“I do enjoy trying to confuse people," says Jack Davison, whose stellar career has seen him rise to shooting for The New York Times, Dazed, Hermès and McQ in just a few short years, despite - or maybe because of - his willingness to take risks
“I recently did a talk for students and none of them were taking any pictures or trying things out,” says Jack Davison, a self-taught photographer from Essex, and one of BJP‘s Ones To Watch talents in 2016. “They were all writing down ideas and planning projects, but not shooting. I kept telling them, ‘You need to make all your mistakes now, before you start showing people’.”
Growing up, his dream was to become a marine biologist, and when it came to choosing a degree subject, he opted for English literature and the University of Warwick. But he was also interested in photography and, curious about the trend for sharing photographs online, grew his Flickr profile and developed his technique all the way through his studies. “Experimenting is a big part of my work,” he says.
“The photographers who mentored me always focused on single images – it was always about what you are excited about in that moment, it wasn’t about planning a project,” he continues. “My experience was never formal, but it allowed me the space to try things out and experiment. It always had an element of play, and that allowed me to see what worked and what didn’t.”
Davison’s brooding, arresting portraits have established him as one of the most promising photographers of his generation. So far in his short career, he has created cover stories for The New York Times, Dazed and Modern Weekly, as well as shooting campaigns for Hermès and McQ. While his work has become synonymous with trial-and-error, navigating client expectations has proven to be one of the biggest learning curves.
“Usually with jobs, people say to me, ‘We really like this, but can we have it at 10 per cent?’ That took me a little while to get used to – deciphering when people actually want me to try things and be playful, or when they want me to be quite safe,” he says. “All of my favourite pictures have come from situations that I can’t control. It’s never something I have planned or prepped for.”
Davison’s approach is largely instinctive. “I don’t sketch out anything, but I get a set designer to prepare some of what I call visual tricks,” he explains. “We bring those in on the shoot day rather than testing them beforehand, because that is what’s exciting for me. Experimentation runs throughout my entire process. Images can shift a lot in editing, adding and removing layers, dramatic crops, as well as working on the images by hand and rephotographing them.”
A combination of discipline and a genuine passion for image-making has ensured that the last few years have been exceptionally productive for him. “On a job, when I have time off, I always try to go and shoot something for myself,” he says. “It’s always good to come back with something else. Whether it’s a work trip or a family holiday, I try and challenge myself to get something out of it visually.”

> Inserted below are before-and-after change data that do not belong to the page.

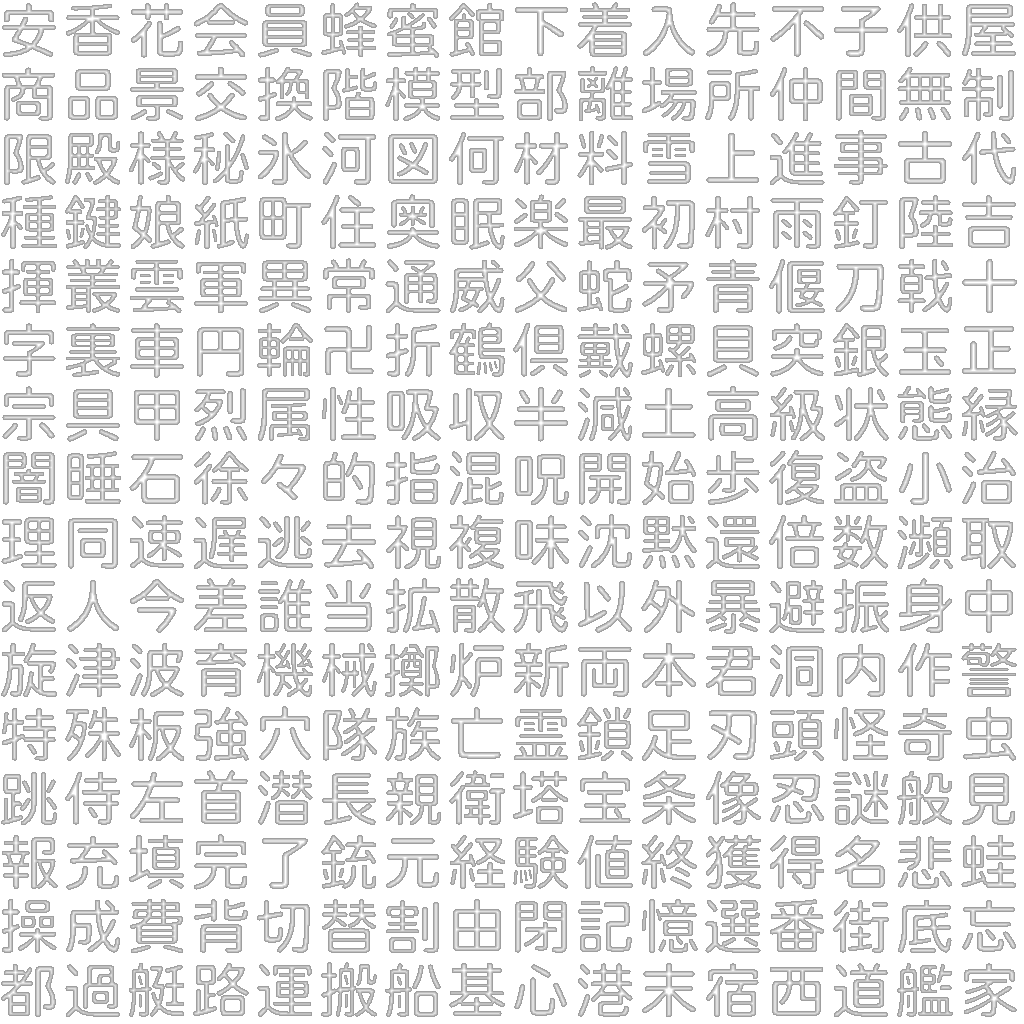
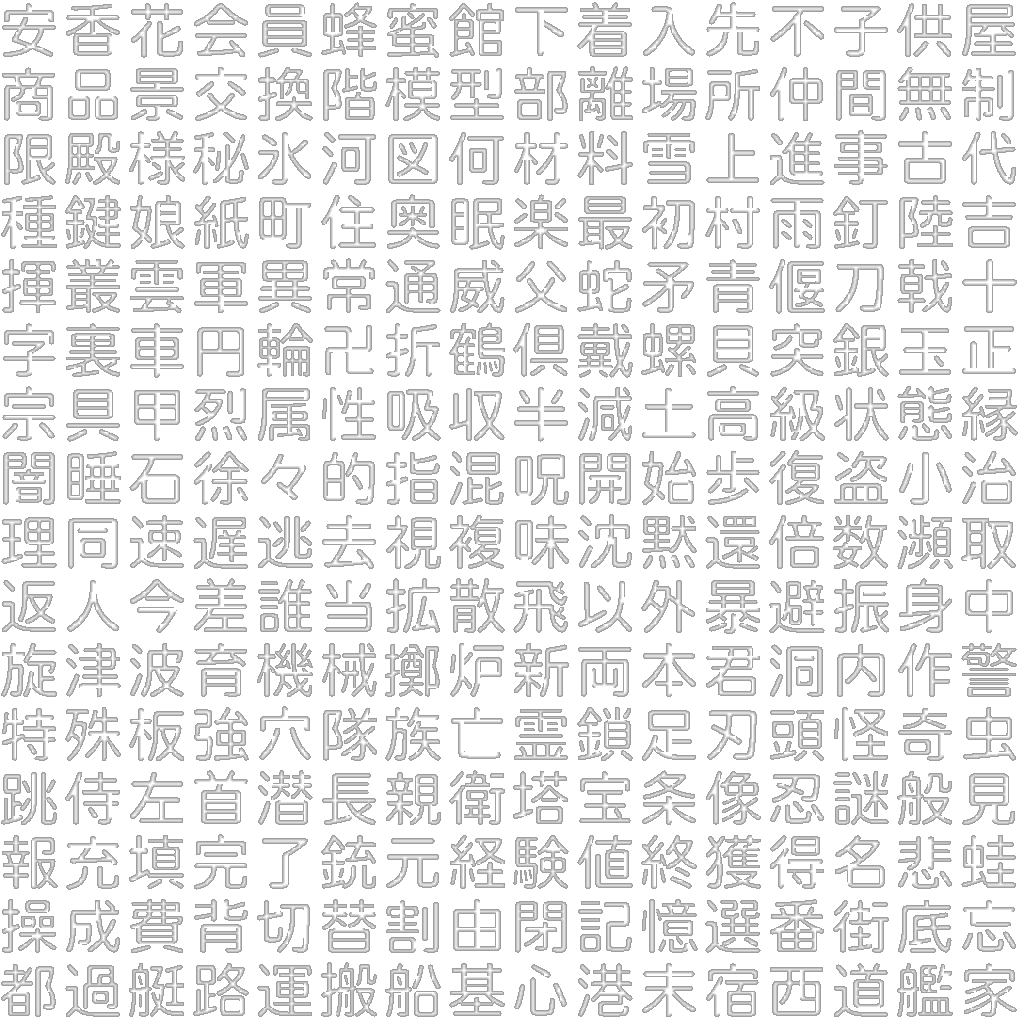
fix(sdf-font): correct SDF normalization to enable boldness control
CRITICAL FIX: Previous SDFs maxed at 177/255, providing no data for bold.

Changed normalization from:
  sdf_normalized = 0.5 + (sdf / (2.0 * distance_range))
To:
  sdf_normalized = 0.5 + (sdf / distance_range)

This allows SDF values to reach 200-255 deep inside glyphs, providing:
✅ Full gradient data for thickness adjustment
✅ Ability to make text bolder (not just thinner)
✅ Proper SDF with full 0-255 range utilization

Regenerated all 6 Japanese font SDFs with correct normalization.

Session: 1a021af6-6736-45cb-9669-eeb60f2a2030

🤖 Generated with [Claude Code](https://claude.com/claude-code)

diff --git a/sdf_font/atlas_to_sdf_optimized.py b/sdf_font/atlas_to_sdf_optimized.py
@@ -22,9 +22,11 @@ def bitmap_to_sdf_single(img_array, distance_range):
     
     # Combine
     sdf = dist_inside - dist_outside
-    
+
     # Normalize to [0, 1] with distance range
-    sdf_normalized = 0.5 + (sdf / (2.0 * distance_range))
+    # Use the full distance range for normalization to get proper gradient
+    # This allows values to reach 255 deep inside glyphs
+    sdf_normalized = 0.5 + (sdf / distance_range)
     sdf_normalized = np.clip(sdf_normalized, 0.0, 1.0)
     
     return sdf_normalized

Part of the charm of Davison’s work, in fact, is his constant ability to surprise and perplex. “I do enjoy trying to confuse people,” he says. “I want to try and keep people guessing for as long as possible.”